Indeed, I did come across a little issue, that being the outlining of detail that is base painted with dark colours. An example would be the outlining of the soldiers arms, normally I would outline in black but this just wouldn't show up very well against a dark blue. The solution - obviously enough - was to outline using a lighter version of the base colour, in this case a light blue.

In the above photo you will notice I had to outline (if that's really the appropriate term) the leg division line using a light blue. This is not a method that I am completely happy with and why I ended up changing the way I did the legs of my models.

Anyway, niggley bits out the way, it didn't take long to apply the final details and - finally - I added the facial features.

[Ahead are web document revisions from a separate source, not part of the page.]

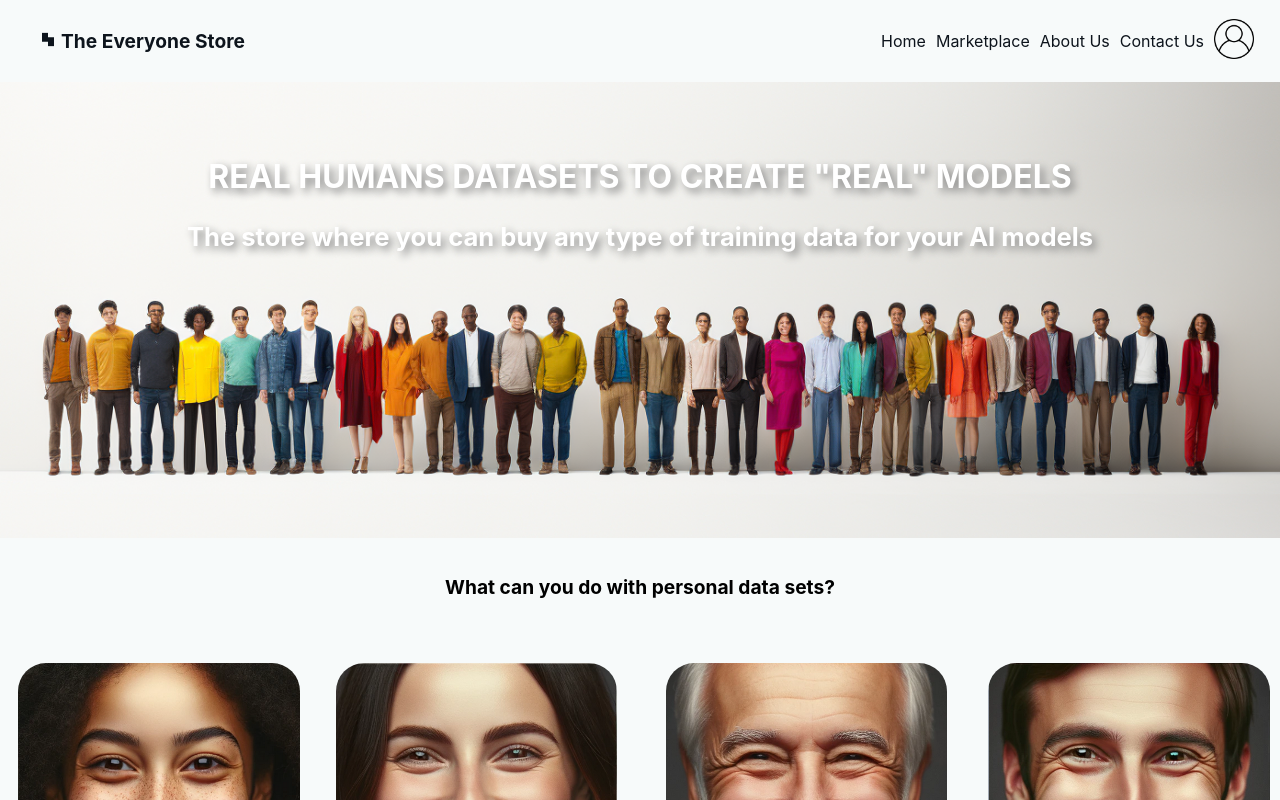
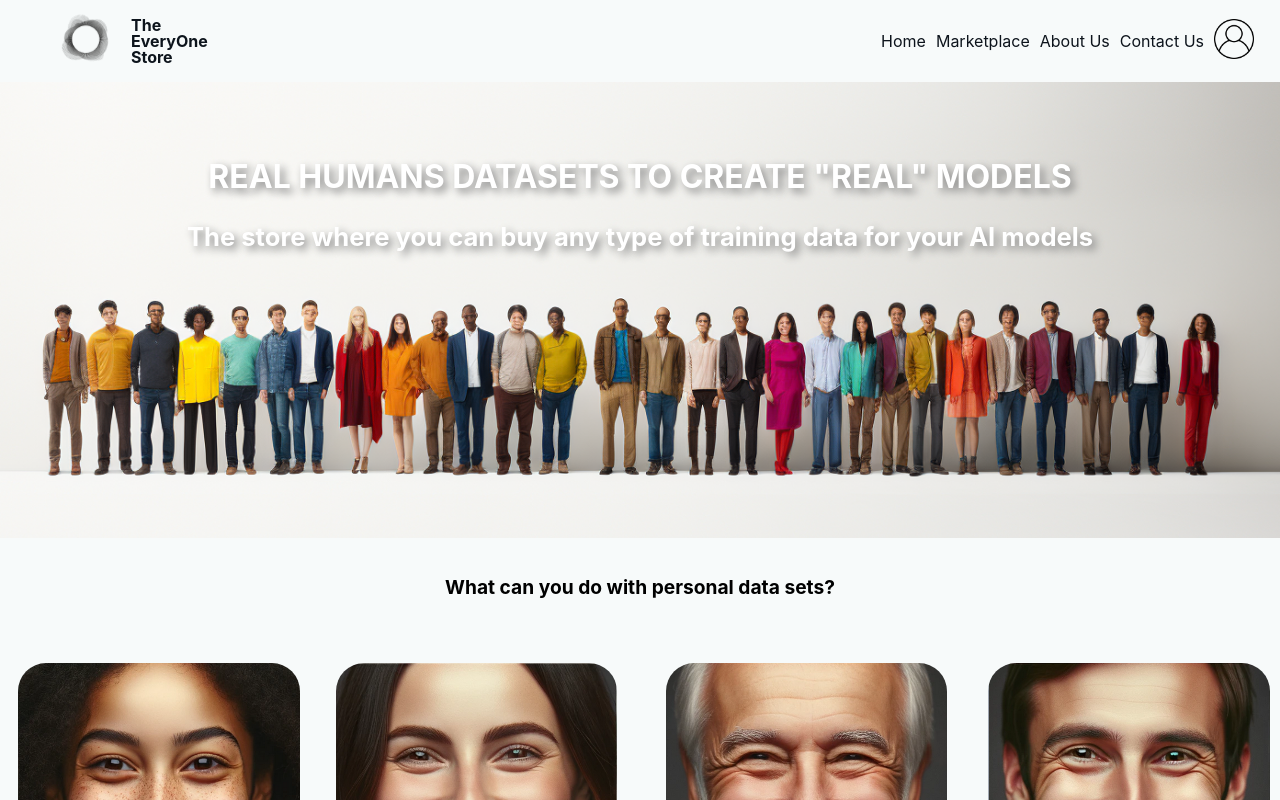
Before and after one commit to simonnilsson90/EksjoSot_Frontend, a React (Create React App) app in the folder client/: page / in a window 1280 px wide. Shown: the top 800 px of the page. Built offline with nearby package versions, Linux system fonts and the light colour scheme.

Commit message:
add logo image and style it in the header

```diff
--- a/client/src/App.js
+++ b/client/src/App.js
@@ -9,9 +9,6 @@ import Footer from "./components/footer/FooterComponent";
 import ConsentForm from "./components/feature/consent/ConsentForm";
 import DataSetsComponent from "./components/myAccount/dataSets/dataSetsComponent";
 import CreateDataset from "./components/myAccount/createDataset/createDatasetComponent";
-
-
-
 
 function App() {
   return (
--- a/client/src/components/navbar/NavbarComponent.js
+++ b/client/src/components/navbar/NavbarComponent.js
@@ -1,4 +1,4 @@
-import Logo from "../../assets/images/homepage/logo.png";
+// import Logo from "../../assets/images/homepage/logo.png";
 import UserPic from "../../assets/images/homepage/user.png";
 import React, { useState } from "react";
 import "./navbarComponent.css";
@@ -12,14 +12,20 @@ function Navbar() {
   return (
     <nav>
       <ul className="navbarContainer">
-        <div id="logoContainer">
-          <li>
-            <a href="/">
-              <img id="logo" src={Logo} alt="Logo picture" />
-              The Everyone Store
+
+            <a href="/" id="logoContainer">
+              <img
+                id="logo"
+                src={"/theEveryoneStorelogo.svg"}
+                alt="Logo"
+                width={90}
+                height={90}
+              />
+              <span className="companyName">
+                The<br />EveryOne<br />Store
+              </span>
             </a>
-          </li>
-        </div>
+
 
         <div id="linksContainer" className={isMenuOpen ? "open" : ""}>
           <li className="navbarLink">
@@ -36,10 +42,9 @@ function Navbar() {
             <a href="#">Contact Us</a>
           </li>
           <li className="navbarLink">
-          <Link id="userAvatar"  to="/myAccount"  className="me-4">
-          <img src={UserPic} width={40} height={40} alt="User Picture" />
-    </Link>
-
+            <Link id="userAvatar" to="/myAccount" className="me-4">
+              <img src={UserPic} width={40} height={40} alt="User Picture" />
+            </Link>
           </li>
         </div>
         <li id="hamburgerMenu">
--- a/client/src/components/navbar/navbarComponent.css
+++ b/client/src/components/navbar/navbarComponent.css
@@ -11,14 +11,19 @@
   align-items: center;
   font-size: larger;
   font-weight: bold;
-}
-#logoContainer a {
+  font-size: 1rem;
   text-decoration: none;
   color: #0d141c;
 }
+
 #logo {
-  margin-right: 5px;
+  margin-right: 1px;
 }
+
+.companyName {
+  line-height: 1;
+}
+
 #linksContainer {
   display: flex;
   align-items: center;
```
Also changed, not shown: client/public/theEveryoneStoreLogo.svg (added).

Things like buttons and and eye-pupils were actually applied using acrylic pens.

This all leads to the varnishing. I continue to be a fan of the traditional glossy toy soldier and I think it actually helps produce a better looking peg figure. The application of a gloss layer smooths out some of the imperfections - rough textures - inherent in cheap mass-produced wooden pegs. If you look at the above picture you will notice a mottled texture on the Prussian soldier, the wood was particularly rough on this peg (so much so that even a fair amount of sanding could not get rid of it).

This is just part and parcel of using pegs for modelling, they are what they are. But varnishing helps alleviate most but the worse blemishes. And here's what we ended up with...

I'm pleased with the result and will crack on with the five remaining figures in this unit (plus the unit base). After that I have to decide which will be the next French regiment that I will model - I'm already had a lot of requests that I do a 'red trousered' infantry of the line! We shall see.

Link to all the posts in this 'Chasseurs à pied' project.